US President Joe Biden was scheduled to announce a US ban on Russian oil imports Tuesday, but this is not expected to put much pressure on Russia (US accounts for only 5% of Russian oil imports) unless European countries join the ban.

Even the historically neutral Switzerland, which stayed neutral through the two world wars until now, has come out to condemn Russia and imposed its own sanctions.

The US and its allies have also imposed sanctions, frozen assets and seized yachts and mansions of Russian oligarchs, who are now reportedly feeling the pinch and trying to convince Putin to stop his war.

But all these sanctions haven’t deterred Putin from continuing his aggression, which has attacked civilian targets in an obvious effort to destroy the spirit of the brave Ukrainian people and force them to give up the fight. He has defied Russian war protesters and jailed hundreds of them instead. He has become a true clone of Hitler, who defied his top generals to continue his misguided aggression and ended up shooting himself in a lonely bunker under Berlin as the Allies closed in.
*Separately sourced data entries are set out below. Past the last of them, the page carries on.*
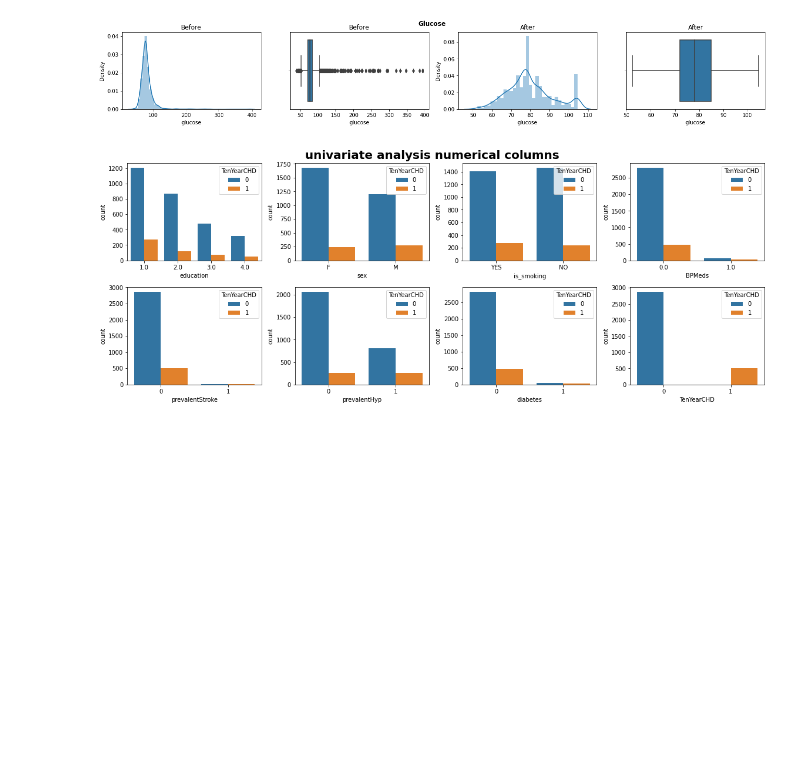
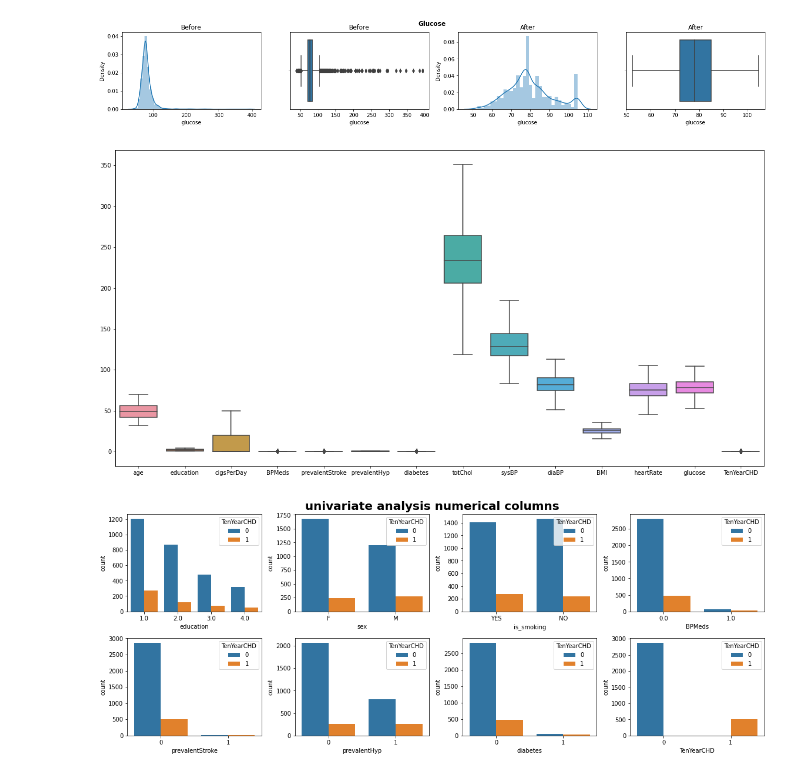
Before and after one commit to harkpun/Cardiovascular-Risk-Prediction, a Jupyter notebook: Cardiovascular_Risk_Prediction.ipynb, the cells around one changed output. Drawn from its saved outputs; the diff is of its cells as text; code cells hidden in the pictures; blank space fills up the shorter version.

```diff
--- a/Cardiovascular_Risk_Prediction.ipynb
+++ b/Cardiovascular_Risk_Prediction.ipynb
@@ -329,6 +330,13 @@ for col in numeric_features:
 [figure]
 [figure]
 [figure]
+# %%
+#Having a look at the box plot in order to look for the outliers
+plt.figure(figsize=(20,10), facecolor='w')
+sns.boxplot(data=df1)
+plt.show()
+# %% [output]
+[figure, added]
 # %%
 plt.figure(figsize=(16,6))
 plt.suptitle('univariate analysis numerical columns', fontsize=20, fontweight='bold', y=1.02)
```
Also changed, not shown: parts of 53 cells of this notebook.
Putin may win the war in Ukraine, but the long-term effect of the sanctions and the isolation of Russia will in eventually take its toll on Putin and the Russian people. To paraphrase Roosevelt, Putin and his unprovoked invasion of Ukraine will live in infamy. It will also be remembered as the day the world united to repulse aggression.